This pretty mollusk was so ubiquitous, so intertwined with
the folklore and diet of Key Westers, that the people who
were born and raised here became known as Conchs (Konks) back
in the late 1800s. I can think of no other place where the
populace has taken the name of a gastropod as a nickname for
themselves, but we have and we're proud of it.
meat has a rich, exotic clamlike taste and can be used in
various ways. It is made into salads, fritters, and chowders.
As for chowders, there are those devotees who favor a creamy
version, and I'm beginning to hear of those who even include

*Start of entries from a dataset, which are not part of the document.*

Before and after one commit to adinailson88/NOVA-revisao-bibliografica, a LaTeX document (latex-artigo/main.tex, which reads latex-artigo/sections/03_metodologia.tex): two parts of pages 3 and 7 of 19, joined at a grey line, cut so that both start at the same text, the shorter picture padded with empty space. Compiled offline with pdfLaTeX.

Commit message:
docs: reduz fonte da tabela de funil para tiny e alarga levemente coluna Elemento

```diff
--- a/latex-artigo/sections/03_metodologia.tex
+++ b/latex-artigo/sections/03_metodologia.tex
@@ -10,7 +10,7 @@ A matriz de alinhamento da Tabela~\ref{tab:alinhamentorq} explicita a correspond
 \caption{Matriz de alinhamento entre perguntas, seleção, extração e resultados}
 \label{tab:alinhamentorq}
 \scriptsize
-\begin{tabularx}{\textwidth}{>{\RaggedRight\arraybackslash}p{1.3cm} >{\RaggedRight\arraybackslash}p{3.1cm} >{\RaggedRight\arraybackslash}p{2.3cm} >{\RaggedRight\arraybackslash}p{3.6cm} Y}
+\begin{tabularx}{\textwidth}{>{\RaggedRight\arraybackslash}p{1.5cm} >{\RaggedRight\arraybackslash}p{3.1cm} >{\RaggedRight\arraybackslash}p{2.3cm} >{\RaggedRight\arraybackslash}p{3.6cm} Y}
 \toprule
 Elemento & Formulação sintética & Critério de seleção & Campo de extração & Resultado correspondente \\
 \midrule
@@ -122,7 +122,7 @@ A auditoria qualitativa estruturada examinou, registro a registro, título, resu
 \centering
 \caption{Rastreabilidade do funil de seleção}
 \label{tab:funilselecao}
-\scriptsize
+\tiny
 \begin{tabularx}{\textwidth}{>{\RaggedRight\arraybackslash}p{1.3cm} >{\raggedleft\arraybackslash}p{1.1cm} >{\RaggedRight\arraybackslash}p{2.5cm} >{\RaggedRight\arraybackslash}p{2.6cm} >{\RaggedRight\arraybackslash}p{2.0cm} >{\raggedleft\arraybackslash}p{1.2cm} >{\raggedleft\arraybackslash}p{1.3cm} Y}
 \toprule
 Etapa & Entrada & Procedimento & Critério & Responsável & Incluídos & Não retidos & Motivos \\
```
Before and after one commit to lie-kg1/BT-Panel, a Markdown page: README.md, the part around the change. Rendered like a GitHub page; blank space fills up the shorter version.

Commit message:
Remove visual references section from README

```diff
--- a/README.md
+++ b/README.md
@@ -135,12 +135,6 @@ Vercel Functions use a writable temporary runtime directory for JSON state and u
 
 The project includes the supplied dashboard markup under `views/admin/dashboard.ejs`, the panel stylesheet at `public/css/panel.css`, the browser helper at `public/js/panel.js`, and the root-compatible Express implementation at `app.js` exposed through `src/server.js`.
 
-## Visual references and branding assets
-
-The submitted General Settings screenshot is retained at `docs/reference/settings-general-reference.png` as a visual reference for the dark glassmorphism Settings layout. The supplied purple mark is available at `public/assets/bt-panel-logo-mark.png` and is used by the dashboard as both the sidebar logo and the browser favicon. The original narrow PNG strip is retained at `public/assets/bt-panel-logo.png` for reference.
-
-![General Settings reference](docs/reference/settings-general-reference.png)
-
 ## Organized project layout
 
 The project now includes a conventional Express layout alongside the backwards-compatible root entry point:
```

such refinements as hazelnuts! But my recipe is for those
in the tomato-fanciers camp. And this is a dish made for people
who like to be within walking distance of a beach. I like
to think that suitable condiments are nothing more than a
hot splash of Tobasco and the salty smell of the sea.
Yield: 12 servings
pound slab bacon, rind removed and diced
cup olive oil
jalapeño peppers, seeds and stems removed, diced
large Spanish onion, peeled and diced medium
bunch celery, cleaned and diced medium
carrots, peeled and diced medium
green pepper, seeds and stem removed, diced medium
yellow pepper, seeds and stems removed, diced medium
banana peppers, seeds and stems removed, diced medium
Tablespoon crushed red pepper
small, new potatoes, peeled, diced medium, and reserved
quart peeled plum tomatoes, thoroughly crushed
quart tomato purée
bunch each of fresh thyme, oregano, marjoram, and basil,
tied in cheesecloth.
1/4 quarts fish stock
2/3 quarts bottled clam juice
1/2 pounds cleaned and ground conch meat (see Note below)
sacue to taste
a very large soup pot or dutch oven, render bacon fat with
olive oil. When fat is rendered, add jalapeños, followed
by all the vegetables up to but not including the potatoes.
Sautébriskly. Add crushed red pepper. Add potatoes,
then the tomatoes and tomato puré, being sure the plum
tomatoes are well crushed. Reduce heat and add the bay leaves.
Add the bouquet of herbs.
a separate large pot, bring fish stock and clam juice to a
boil and whisk in conch meat. Allow to boil once and quickly
strain the clam and fish stock into the simmering soup, reserving
conch meat for later. When potatoes are tender, whisk in reserved
conch meat. Add Tabasco to taste, boil once, then serve, or
chill for later use.
Conch meat is almost always frozen. Try to buy Grade A
conch and be sure to check for any "freezer burn". Do not
buy the conch if you see ice crystals on the meat. Conch meat
can be extremely tough, even if you dice it very small, so
it needs to go through the medium-fine plate of a grinder.
Also cut away any orange flaplike meat if that has not already
Copyright © 1996 by Norman Van Aken